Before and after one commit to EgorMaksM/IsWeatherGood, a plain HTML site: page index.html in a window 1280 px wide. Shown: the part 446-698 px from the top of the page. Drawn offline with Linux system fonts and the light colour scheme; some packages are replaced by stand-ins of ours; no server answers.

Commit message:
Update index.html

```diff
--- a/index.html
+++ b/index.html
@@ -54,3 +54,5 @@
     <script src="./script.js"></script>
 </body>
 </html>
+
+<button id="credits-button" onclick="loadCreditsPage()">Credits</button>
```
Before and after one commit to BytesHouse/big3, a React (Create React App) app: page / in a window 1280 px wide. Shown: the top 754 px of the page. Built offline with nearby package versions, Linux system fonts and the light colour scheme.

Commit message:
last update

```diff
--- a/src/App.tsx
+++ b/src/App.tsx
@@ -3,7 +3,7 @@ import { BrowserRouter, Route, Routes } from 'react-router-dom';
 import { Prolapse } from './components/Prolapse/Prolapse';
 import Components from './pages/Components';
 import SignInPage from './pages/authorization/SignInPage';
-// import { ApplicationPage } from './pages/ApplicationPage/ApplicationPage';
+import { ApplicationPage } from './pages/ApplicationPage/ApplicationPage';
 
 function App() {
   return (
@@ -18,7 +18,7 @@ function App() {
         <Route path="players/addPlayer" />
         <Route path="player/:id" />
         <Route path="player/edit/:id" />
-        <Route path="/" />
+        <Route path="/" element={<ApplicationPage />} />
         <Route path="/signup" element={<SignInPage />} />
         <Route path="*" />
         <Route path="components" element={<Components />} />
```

**Exercise instructions**.
Print every record above exactly as written.

**Final answer**.
Before and after one commit to EgorMaksM/IsWeatherGood, a plain HTML site: page index.html in a window 1280 px wide. Shown: the part 446-698 px from the top of the page. Drawn offline with Linux system fonts and the light colour scheme; some packages are replaced by stand-ins of ours; no server answers.

Commit message:
Update index.html

```diff
--- a/index.html
+++ b/index.html
@@ -54,3 +54,5 @@
     <script src="./script.js"></script>
 </body>
 </html>
+
+<button id="credits-button" onclick="loadCreditsPage()">Credits</button>
```
Before and after one commit to BytesHouse/big3, a React (Create React App) app: page / in a window 1280 px wide. Shown: the top 754 px of the page. Built offline with nearby package versions, Linux system fonts and the light colour scheme.

Commit message:
last update

```diff
--- a/src/App.tsx
+++ b/src/App.tsx
@@ -3,7 +3,7 @@ import { BrowserRouter, Route, Routes } from 'react-router-dom';
 import { Prolapse } from './components/Prolapse/Prolapse';
 import Components from './pages/Components';
 import SignInPage from './pages/authorization/SignInPage';
-// import { ApplicationPage } from './pages/ApplicationPage/ApplicationPage';
+import { ApplicationPage } from './pages/ApplicationPage/ApplicationPage';
 
 function App() {
   return (
@@ -18,7 +18,7 @@ function App() {
         <Route path="players/addPlayer" />
         <Route path="player/:id" />
         <Route path="player/edit/:id" />
-        <Route path="/" />
+        <Route path="/" element={<ApplicationPage />} />
         <Route path="/signup" element={<SignInPage />} />
         <Route path="*" />
         <Route path="components" element={<Components />} />
```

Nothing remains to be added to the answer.